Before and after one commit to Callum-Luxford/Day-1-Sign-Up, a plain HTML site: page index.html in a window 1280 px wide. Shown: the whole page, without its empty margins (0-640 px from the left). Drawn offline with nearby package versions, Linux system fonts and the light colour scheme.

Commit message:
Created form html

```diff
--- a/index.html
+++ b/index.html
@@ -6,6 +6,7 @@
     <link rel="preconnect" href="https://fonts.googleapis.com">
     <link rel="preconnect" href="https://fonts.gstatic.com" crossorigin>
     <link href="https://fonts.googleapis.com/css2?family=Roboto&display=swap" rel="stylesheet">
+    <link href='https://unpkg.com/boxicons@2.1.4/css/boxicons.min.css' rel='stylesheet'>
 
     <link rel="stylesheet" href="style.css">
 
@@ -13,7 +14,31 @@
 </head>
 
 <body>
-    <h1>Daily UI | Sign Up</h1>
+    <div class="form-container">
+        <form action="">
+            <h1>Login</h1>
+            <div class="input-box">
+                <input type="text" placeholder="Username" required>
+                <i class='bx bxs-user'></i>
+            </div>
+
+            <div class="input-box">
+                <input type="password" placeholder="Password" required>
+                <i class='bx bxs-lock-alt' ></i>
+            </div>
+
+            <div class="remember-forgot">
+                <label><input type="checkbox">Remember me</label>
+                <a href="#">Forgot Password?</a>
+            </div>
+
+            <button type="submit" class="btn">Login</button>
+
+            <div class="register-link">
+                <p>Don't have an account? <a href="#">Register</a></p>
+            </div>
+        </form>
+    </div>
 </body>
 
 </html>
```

::::::::

WHAT IS REQUIRED –
Each line of the records above that holds the word "href" should be counted, and only the final number stated.

FINISHED EXERCISE –
7